Right Triangles and Trigonometry
Get down with the lingo
Geometric MeanThe square root of the product of two numbers. That's not so mean, is it?
Pythagorean TripleA right triangle whose three side lengths are all integers. For instance, a triangle with side lengths of 3, 4, and 5 would be considered a Pythagorean triple.
Pythagorean TheoremStates that in any right triangle, the sum of the lengths of the legs squared equal the square of the length of the hypotenuse.
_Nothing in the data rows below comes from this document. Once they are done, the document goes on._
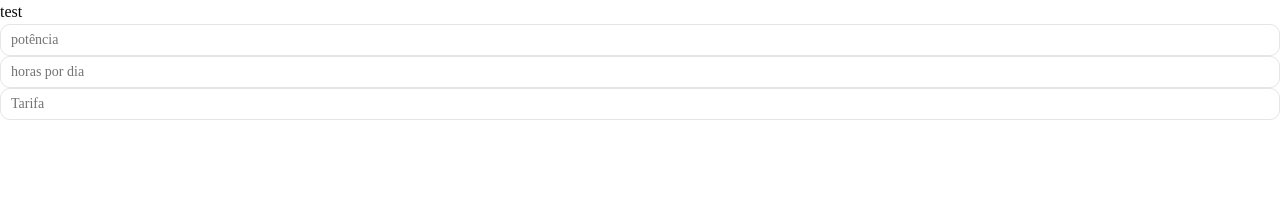
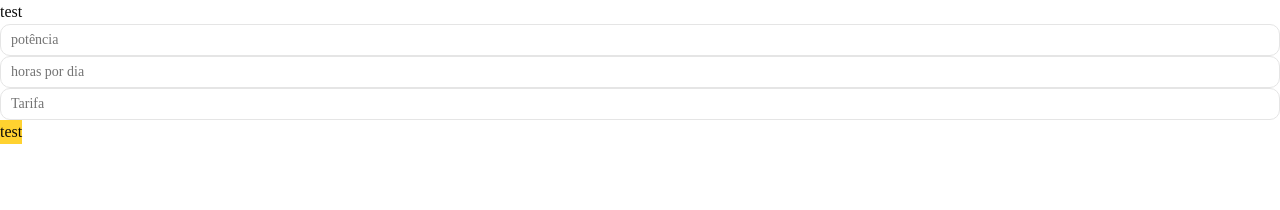
Before and after one commit to Fabricio-santuchi/calculadora-energia, a Next.js app: page / in a window 1280 px wide. Shown: the top 210 px of the page. Built offline with nearby package versions, Linux system fonts and the light colour scheme.

Commit message:
task 5 completo

```diff
--- a/src/app/page.tsx
+++ b/src/app/page.tsx
@@ -1,4 +1,4 @@
-import Calculadora from "@/components/ui/calculadora-form";
+import Calculadora from "@/components/calculadora-form";
 
 export default function Home() {
   return (
--- a/src/components/ui/calculadora-form.tsx
+++ b/src/components/calculadora-form.tsx
@@ -2,6 +2,7 @@
 
 import { Input } from "@/components/ui/input";
 import { calculoSchema } from "@/lib/schema";
+import { Button } from "@base-ui/react";
 import { useState } from "react";
 import { treeifyError } from "zod";
 
@@ -53,6 +54,10 @@ const Calculadora = () => {
         placeholder="Tarifa"
       />
       {erros.tarifaPorKwh && <p>{erros.tarifaPorKwh}</p>}
+
+      <Button type="submit" className="bg-amber-300">
+        test
+      </Button>
     </form>
   );
 };
```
More simply, a2 + b2 = c2.
45-45-90 TriangleA special right triangle where the angles are 45°, 45°, and 90°. In these triangles, both legs are the same length and the hypotenuse equals the length of the leg times the square root of 2. As was written: One side to find them all…
30-60-90 TriangleA special right triangle where the angles are 30°, 60°, and 90°. In these triangles, the hypotenuse is equal to 2 times the shortest leg, and the long leg equals the shortest leg times the square root of 3.
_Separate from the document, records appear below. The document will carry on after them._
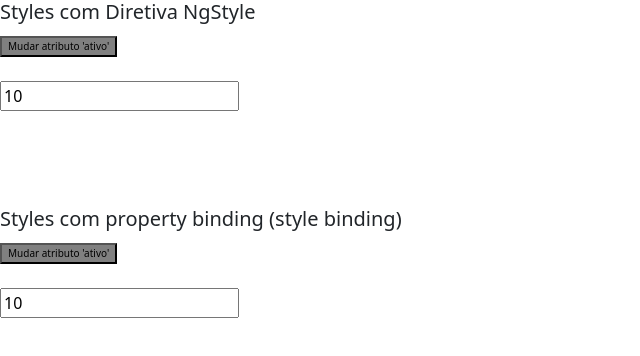
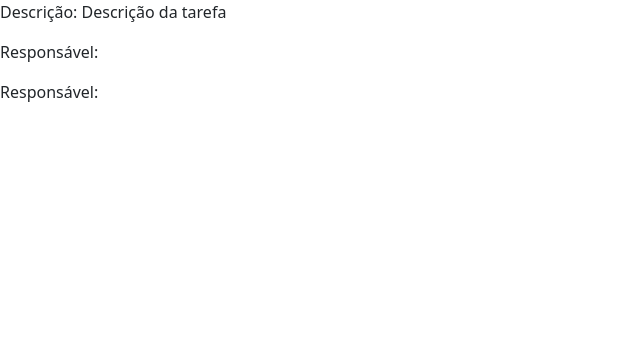
Before and after one commit to gustavomghisi7/Angular2_Directives, an Angular app: page / in a window 1280 px wide. Shown: the top 356 px of the page, without its empty margins (0-640 px from the left). Built offline with nearby package versions, Linux system fonts and the light colour scheme.

Commit message:
Operador Elvis

```diff
--- a/src/app/app.component.html
+++ b/src/app/app.component.html
@@ -14,5 +14,9 @@
 <app-diretiva-ngclass></app-diretiva-ngclass>
 -->
 
-<!-- Ng Style -->
+<!-- Ng Style
 <app-diretiva-ngstyle></app-diretiva-ngstyle>
+-->
+
+<!-- Operador Elvis -->
+<app-operador-elvis></app-operador-elvis>
--- a/src/app/app.module.ts
+++ b/src/app/app.module.ts
@@ -11,6 +11,7 @@ import { DiretivaNgswitchComponent } from './diretiva-ngswitch/diretiva-ngswitch
 import { DiretivaNgforComponent } from './diretiva-ngfor/diretiva-ngfor.component';
 import { DiretivaNgclassComponent } from './diretiva-ngclass/diretiva-ngclass.component';
 import { DiretivaNgstyleComponent } from './diretiva-ngstyle/diretiva-ngstyle.component';
+import { OperadorElvisComponent } from './operador-elvis/operador-elvis.component';
 
 @NgModule({
   declarations: [
@@ -20,7 +21,8 @@ import { DiretivaNgstyleComponent } from './diretiva-ngstyle/diretiva-ngstyle.co
     DiretivaNgswitchComponent,
     DiretivaNgforComponent,
     DiretivaNgclassComponent,
-    DiretivaNgstyleComponent
+    DiretivaNgstyleComponent,
+    OperadorElvisComponent
   ],
   imports: [
     BrowserModule,
--- /dev/null
+++ b/src/app/operador-elvis/operador-elvis.component.html
@@ -0,0 +1,5 @@
+<p>Descrição: {{ tarefa.desc }}</p>
+<p>Responsável: {{ tarefa.responsavel != null ? tarefa.responsavel.nome : '' }}</p>
+
+<!-- Operador Elvis -->
+<p>Responsável: {{ tarefa.responsavel?.usuario?.nome }}</p>
--- /dev/null
+++ b/src/app/operador-elvis/operador-elvis.component.ts
@@ -0,0 +1,22 @@
+import { Component, OnInit } from '@angular/core';
+
+@Component({
+  selector: 'app-operador-elvis',
+  templateUrl: './operador-elvis.component.html',
+  styleUrls: ['./operador-elvis.component.css']
+})
+export class OperadorElvisComponent implements OnInit {
+
+  tarefa: any = {
+    desc: 'Descrição da tarefa',
+    responsavel: {
+      usuario: null
+    }
+  };
+
+  constructor() { }
+
+  ngOnInit(): void {
+  }
+
+}
```
Also changed, not shown: src/app/operador-elvis/operador-elvis.component.css (added), 1 other file (tests, documents, lock files or other folders).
TrigonometryThe use of a triangle's angles and side lengths to calculate its angles and side lengths. It seems kind of redundant, but it's not.
Trigonometric RatiosSpecific fractions made by dividing specific side lengths. The three main ones to remember are sine, cosine, and tangent. The sine of an angle is the side length opposite the angle over the hypotenuse. The cosine is the adjacent side over the hypotenuse. The tangent is the opposite side over the adjacent side. Capisce?
Law Of SinesA relationship stating that in any non-right triangle, the sine of any angle divided by its opposite side equals the sine of another angle divided by its opposite side. In other words, .
Solving A TriangleFinding all the side lengths and angles in a triangle. At least there's only three of each.
SOHCAHTOAWhat you should do after stubbing your toe. Also, a mnemonic for remembering the three main trig ratios: sine equals opposite over hypotenuse, cosine equals adjacent over hypotenuse, and tangent equals opposite over adjacent. Now go get some ice, because that thing's gonna bruise.
Law Of CosinesA relationship between the angles and side lengths of a triangle, stating that the square of any side length equals the sum of the squares of the two other side lengths minus two times the product of the two other side lengths and the cosine of the opposite angle. Basically, this: a2 = b2 + c2 – 2bc cos A.
People who Shmooped this also Shmooped...
Noodle's College Search